Nearly 1,000 people gathered at a special memorial event last night to remember the 167 men who died in the Piper Alpha disaster 30 years ago.
A roll call naming all those killed was read out at the memorial garden in Hazlehead Park on the anniversary of the tragedy.
Wreaths were laid by the Lord Provost of Aberdeen, the chief executive of Oil and Gas UK and a trustee for the Pound for Piper Trust.
Tributes were also left by Baroness Goldie, representing the Secretary of State for Scotland and energy minister Paul Wheelhouse on behalf of the Scottish Parliament.
The Reverend Gordon Craig, chaplain to the UK oil and gas industry, led the commemoration service in remembrance of the men who lost their lives on July 6 1988.
Afterwards, he said: “It was certainly an incredibly emotive event.
“Piper Alpha had such an effect on so many people’s lives and it shows that people do want to mark and remember it and somehow do something for the person they’ve lost.”
The organisers of the event had estimated a turnout of around 700 people. However, more than 920 turned up to mark the occasion.
The Rev Craig said: “The emotion tonight was clear to see.
“Not only from those who have lost their own generation but we saw children here and adults of the age where it was probably a parent they lost, with their children as well.”
Lord Provost of Aberdeen, Barney Crockett, said the event was “profoundly moving”.
“Everyone in Aberdeen and way beyond recognises the incredible sadness of that event,” he said.
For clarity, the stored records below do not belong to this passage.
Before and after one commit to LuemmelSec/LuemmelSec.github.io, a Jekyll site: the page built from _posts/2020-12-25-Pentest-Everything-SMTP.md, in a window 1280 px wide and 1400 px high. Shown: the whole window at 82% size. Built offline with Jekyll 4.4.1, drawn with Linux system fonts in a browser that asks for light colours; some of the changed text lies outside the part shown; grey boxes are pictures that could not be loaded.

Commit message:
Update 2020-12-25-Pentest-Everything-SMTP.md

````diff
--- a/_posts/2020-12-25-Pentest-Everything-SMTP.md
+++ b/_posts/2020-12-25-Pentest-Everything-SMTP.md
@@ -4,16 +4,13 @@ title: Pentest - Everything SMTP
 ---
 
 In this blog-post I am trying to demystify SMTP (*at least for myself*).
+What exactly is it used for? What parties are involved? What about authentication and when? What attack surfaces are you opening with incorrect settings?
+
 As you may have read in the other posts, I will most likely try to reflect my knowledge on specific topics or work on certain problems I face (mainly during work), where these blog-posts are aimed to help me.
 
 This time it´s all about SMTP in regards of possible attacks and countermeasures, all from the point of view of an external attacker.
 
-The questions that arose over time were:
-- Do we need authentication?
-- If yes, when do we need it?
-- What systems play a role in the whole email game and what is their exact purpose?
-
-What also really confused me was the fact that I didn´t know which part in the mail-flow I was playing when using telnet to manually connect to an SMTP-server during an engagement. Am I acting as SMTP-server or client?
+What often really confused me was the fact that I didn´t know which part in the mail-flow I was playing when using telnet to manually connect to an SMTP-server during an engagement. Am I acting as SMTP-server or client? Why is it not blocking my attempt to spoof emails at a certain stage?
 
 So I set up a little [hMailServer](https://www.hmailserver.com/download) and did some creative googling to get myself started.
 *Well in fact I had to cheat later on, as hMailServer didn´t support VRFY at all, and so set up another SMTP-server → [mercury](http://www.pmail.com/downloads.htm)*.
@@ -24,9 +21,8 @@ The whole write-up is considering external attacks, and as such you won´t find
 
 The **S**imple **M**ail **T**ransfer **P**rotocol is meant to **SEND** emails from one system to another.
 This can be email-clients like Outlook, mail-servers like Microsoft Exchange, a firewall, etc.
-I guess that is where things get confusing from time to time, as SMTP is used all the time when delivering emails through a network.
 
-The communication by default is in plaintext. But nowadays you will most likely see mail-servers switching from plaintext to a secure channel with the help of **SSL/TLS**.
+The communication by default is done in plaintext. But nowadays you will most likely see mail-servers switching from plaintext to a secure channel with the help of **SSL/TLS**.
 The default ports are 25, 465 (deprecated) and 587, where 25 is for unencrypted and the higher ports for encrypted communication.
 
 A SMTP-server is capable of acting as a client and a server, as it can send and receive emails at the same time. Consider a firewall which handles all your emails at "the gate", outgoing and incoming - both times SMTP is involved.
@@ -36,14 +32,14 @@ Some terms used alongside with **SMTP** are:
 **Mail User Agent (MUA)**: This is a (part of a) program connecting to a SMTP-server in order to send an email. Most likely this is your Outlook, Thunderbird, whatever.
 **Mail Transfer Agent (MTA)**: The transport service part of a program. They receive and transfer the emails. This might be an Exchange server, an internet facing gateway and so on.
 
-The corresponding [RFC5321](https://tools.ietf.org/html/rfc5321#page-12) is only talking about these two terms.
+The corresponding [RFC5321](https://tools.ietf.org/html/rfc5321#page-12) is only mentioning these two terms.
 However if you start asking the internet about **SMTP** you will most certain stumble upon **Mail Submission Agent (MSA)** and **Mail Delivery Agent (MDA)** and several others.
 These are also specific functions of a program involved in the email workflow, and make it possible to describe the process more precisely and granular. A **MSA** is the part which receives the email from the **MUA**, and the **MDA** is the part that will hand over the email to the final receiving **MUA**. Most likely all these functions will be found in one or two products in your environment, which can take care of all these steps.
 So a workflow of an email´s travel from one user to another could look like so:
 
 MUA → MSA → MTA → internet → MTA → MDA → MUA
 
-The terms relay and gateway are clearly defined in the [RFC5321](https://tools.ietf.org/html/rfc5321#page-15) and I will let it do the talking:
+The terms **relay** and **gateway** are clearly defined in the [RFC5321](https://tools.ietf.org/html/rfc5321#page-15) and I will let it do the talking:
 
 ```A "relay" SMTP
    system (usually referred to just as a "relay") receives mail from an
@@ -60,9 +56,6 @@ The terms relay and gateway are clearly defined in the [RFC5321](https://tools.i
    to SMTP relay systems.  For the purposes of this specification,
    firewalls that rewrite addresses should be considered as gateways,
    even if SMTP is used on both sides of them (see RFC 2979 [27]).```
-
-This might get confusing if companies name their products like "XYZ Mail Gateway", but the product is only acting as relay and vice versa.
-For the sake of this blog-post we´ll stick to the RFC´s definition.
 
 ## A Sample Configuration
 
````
“It really changed so much for so many people but, of course, was particularly a terrible event for so many families and we remember that with great feeling.”
The explosion that triggered the Piper Alpha disaster was caused by high pressure gas leaking from a pipe that was not closed off properly following maintenance work.
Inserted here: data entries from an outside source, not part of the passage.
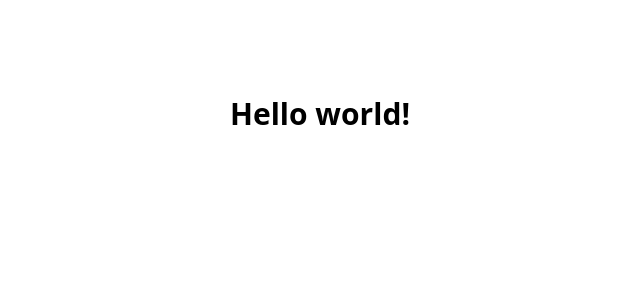
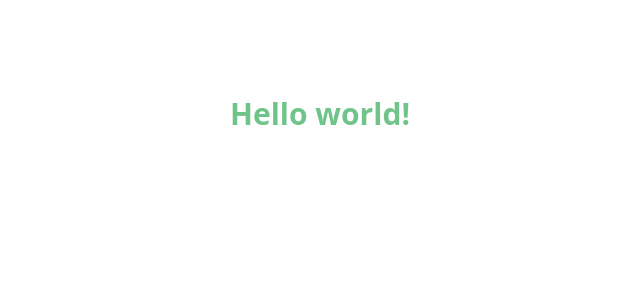
Before and after one commit to ashikurahman1/al-diyar, a Next.js app: page / in a window 1280 px wide. Shown: the top 300 px of the page, without its empty margins (320-960 px from the left). Built offline with nearby package versions, Linux system fonts and the light colour scheme.

Commit message:
[MODIFIED]: globals css page

```diff
--- a/src/app/page.tsx
+++ b/src/app/page.tsx
@@ -1,7 +1,7 @@
 export default function Home() {
   return (
     <div className="flex min-h-screen flex-col items-center justify-between p-24">
-      <h1 className="text-3xl font-bold text-primary">Hello world!</h1>
+      <h1 className="text-3xl font-bold text-success-300">Hello world!</h1>
     </div>
   );
 }
```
Many of the men working on the rig died and the platform was completely destroyed. It took almost three weeks for experts to bring the burning blaze under control.
Chief executive of Oil and Gas UK, Deirdre Michie, said: “It has been a really important event to ensure that, as an industry, we come forward to remember this dreadful event that happened 30 years ago.
“It’s really important we come and honour the men that died and we support their families, colleagues and friends and that we keep remembering them so that we don’t repeat the mistakes of the past.”
The commemoration was due to be streamed live over social media to allow families unable to travel to Aberdeen to also remember. While the stream succumbed to technical difficulties, a video was uploaded later to The UK Oil & Gas Chaplaincy Facebook page.